Laura M.  Carrillo
Michael Jackson and The Twitter Factor

How intriguing is it that social media and online sources are scooping more mainstream news outlets? Maybe they are the new mainstream?

As a child of the 70’s and 80’s, The MTV Generation, I can’t help but be shocked and saddened by the passing of both Farrah Fawcett and Michael Jackson yesterday. MJ’s music in particular was and still is a large part of my life and it feels as though my childhood died just a little in the last 24 hours. That said, what I found interesting was the way that many found out about Michael’s death and the controversy surrounding report sources. CNN losing a scoop to TMZ? Per the Los Angeles Times, when asked about its Jackson coverage, CNN said: “Given the nature of this story we exercised caution.” It seems that while all of the “major” news sources were going with reports of MJ being in a coma, a TMZ blog broke the news of his death which was quickly picked up on Twitter and Facebook.

Wikipedia fought with people making modifications to Michael Jackson’s profile and eventually took down the site to disallow the numerous reports of Michael’s death? “ONCE AGAIN, HE IS NOT DEAD, JUST STOP,” wrote one of the editors who deleted Jackson’s date of death.

It was only 11 short years ago that Diana, Princess of Wales sudden death was being reported and covered 24X7 on every television station across the globe.

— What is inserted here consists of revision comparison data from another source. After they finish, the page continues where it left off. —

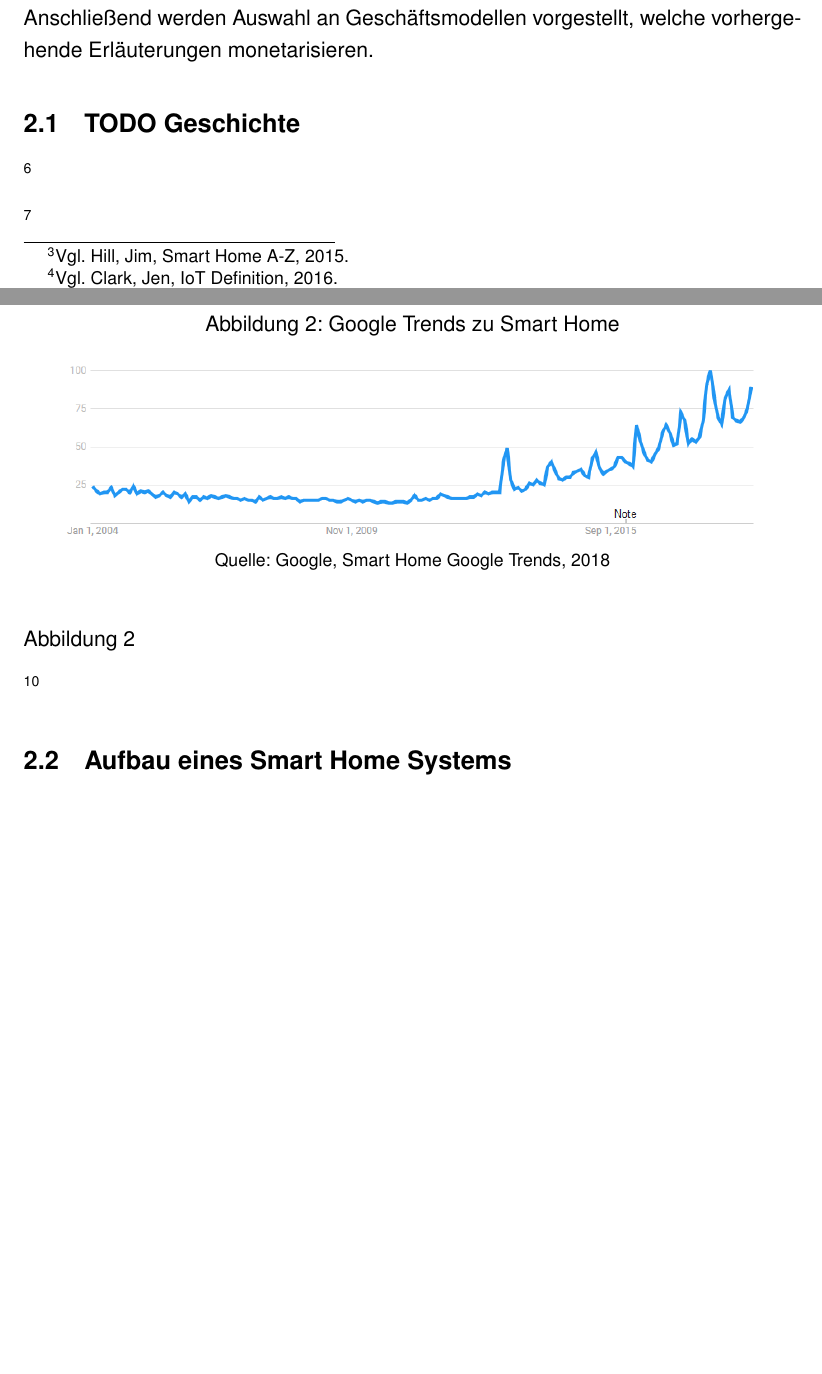
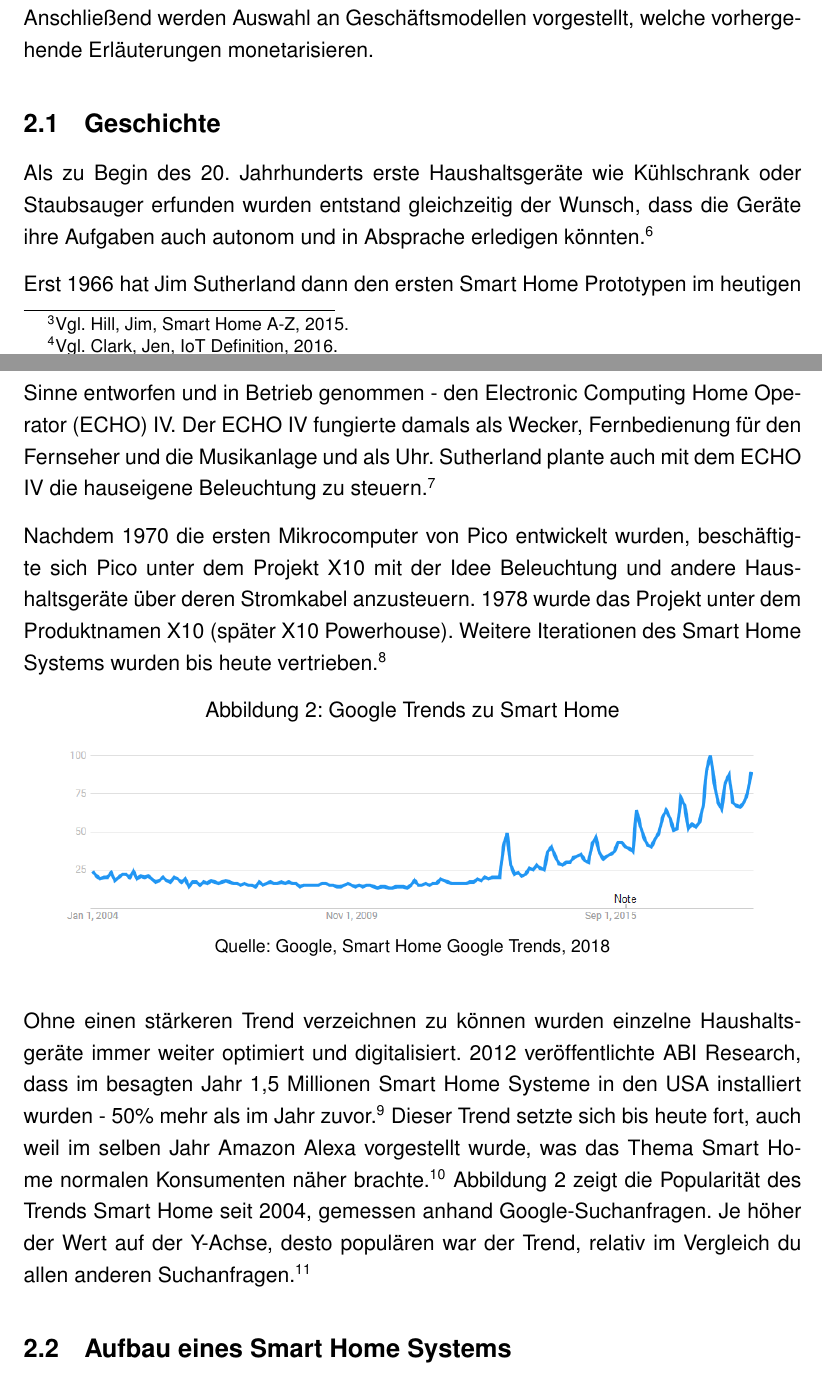
Before and after one commit to Skyfr3ak/dhbw-vs-smart-home-report, a LaTeX document (root.tex, which reads pages/text.tex): two parts of pages 8 and 9 of 31, joined at a grey line, cut so that both start at the same text, the shorter picture padded with empty space. Compiled offline with pdfLaTeX.

Commit message:
Completed history section

```diff
--- a/pages/text.tex
+++ b/pages/text.tex
@@ -44,15 +44,17 @@ Folgend wird das Smart Home von Grund auf durchdacht, die zugehörigen technisch
 Anhand dieser werden dann auch die Risiken beim Betreiben eines Smart Home Systems greifbar.
 Anschließend werden Auswahl an Geschäftsmodellen vorgestellt, welche vorhergehende Erläuterungen monetarisieren.
 
-\subsection{\textbf{TODO} Geschichte}
+\subsection{Geschichte}
 
-\myfootcite[Vgl.][]{smart_home_history_iotevolutionworld,smart_home_history_myalarmcenter}
+Als zu Begin des 20. Jahrhunderts erste Haushaltsgeräte wie Kühlschrank oder Staubsauger erfunden wurden entstand gleichzeitig der Wunsch, dass die Geräte ihre Aufgaben auch autonom und in Absprache erledigen könnten.\myfootcite[Vgl.][]{smart_home_history_iotevolutionworld}
 
-\myfootcite[Vgl.][]{smart_home_history_echoiv}
+Erst 1966 hat Jim Sutherland dann den ersten Smart Home Prototypen im heutigen Sinne entworfen und in Betrieb genommen - den \ac{ECHO} IV.
+Der \ac{ECHO} IV fungierte damals als Wecker, Fernbedienung für den Fernseher und die Musikanlage und als Uhr.
+Sutherland plante auch mit dem \ac{ECHO} IV die hauseigene Beleuchtung zu steuern.\myfootcite[Vgl.][]{smart_home_history_echoiv}
 
-\myfootcite[Vgl.][]{smart_home_history_x10}
-
-\myfootcite[Vgl.][]{smart_home_history_market2012}
+Nachdem 1970 die ersten Mikrocomputer von Pico entwickelt wurden, beschäftigte sich Pico unter dem Projekt X10 mit der Idee Beleuchtung und andere Haushaltsgeräte über deren Stromkabel anzusteuern.
+1978 wurde das Projekt unter dem Produktnamen X10 (später X10 Powerhouse).
+Weitere Iterationen des Smart Home Systems wurden bis heute vertrieben.\myfootcite[Vgl.][]{smart_home_history_x10}
 
 \begin{figure}[ht]
 	\centering
@@ -62,15 +64,11 @@ Anschließend werden Auswahl an Geschäftsmodellen vorgestellt, welche vorhergeh
 	\label{fig:googletrendssmarthome}
 \end{figure}
 
-\autoref{fig:googletrendssmarthome}
-
-\myfootcite[Vgl.][]{google_trends_docs}
-
-
-% haushaltsgeräte -> staubsauger und kühlschrank 1901-192ß
-% echoiv 1967
-% x10
-% 1.5 million 2012
+Ohne einen stärkeren Trend verzeichnen zu können wurden einzelne Haushaltsgeräte immer weiter optimiert und digitalisiert.
+2012 veröffentlichte ABI Research, dass im besagten Jahr 1,5 Millionen Smart Home Systeme in den USA installiert wurden - 50\% mehr als im Jahr zuvor.\myfootcite[Vgl.][]{smart_home_history_market2012}
+Dieser Trend setzte sich bis heute fort, auch weil im selben Jahr Amazon Alexa vorgestellt wurde, was das Thema Smart Home normalen Konsumenten näher brachte.\myfootcite[Vgl.][]{alexa_release}
+\autoref{fig:googletrendssmarthome} zeigt die Popularität des Trends Smart Home seit 2004, gemessen anhand Google-Suchanfragen.
+Je höher der Wert auf der Y-Achse, desto populären war der Trend, relativ im Vergleich du allen anderen Suchanfragen.\myfootcite[Vgl.][]{google_trends_docs}
 
 \subsection{Aufbau eines Smart Home Systems}\label{sec:aufbau}
 
```
Also changed, not shown: pages/acronym.tex (+1 -0 lines).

Had theTMZ Blog, Twitter or Facebook been around, how much sooner would we, the public have known? Would it have mattered if we knew 20 minutes or 1 hour before “official word”? Could Diana’s death have garnered the same response? Tributes popping up in minutes,Flickr graphing MJ tracks played per hour, Twitter and Facebook profile pictures being changed to memorialize the deceased, “What’s Your Favorite MJ Song” – posted by many, apparently I’ll Be There by the Jackson 5 is winning by a landslide according to @dannymasterson.

Per The LA Times, Twitter activity measured over 5,000 Tweets about Michael Jackson at its peak, causing some, including myself, to have issues logging in. Twitter co-founder Biz Stone stated in an email “We saw an instant doubling of tweets per second the moment the story broke,” Stone wrote .. “This particular news about the passing of such a global icon is the biggest jump in tweets per second since the U.S. presidential election.” The power of social media is obvious.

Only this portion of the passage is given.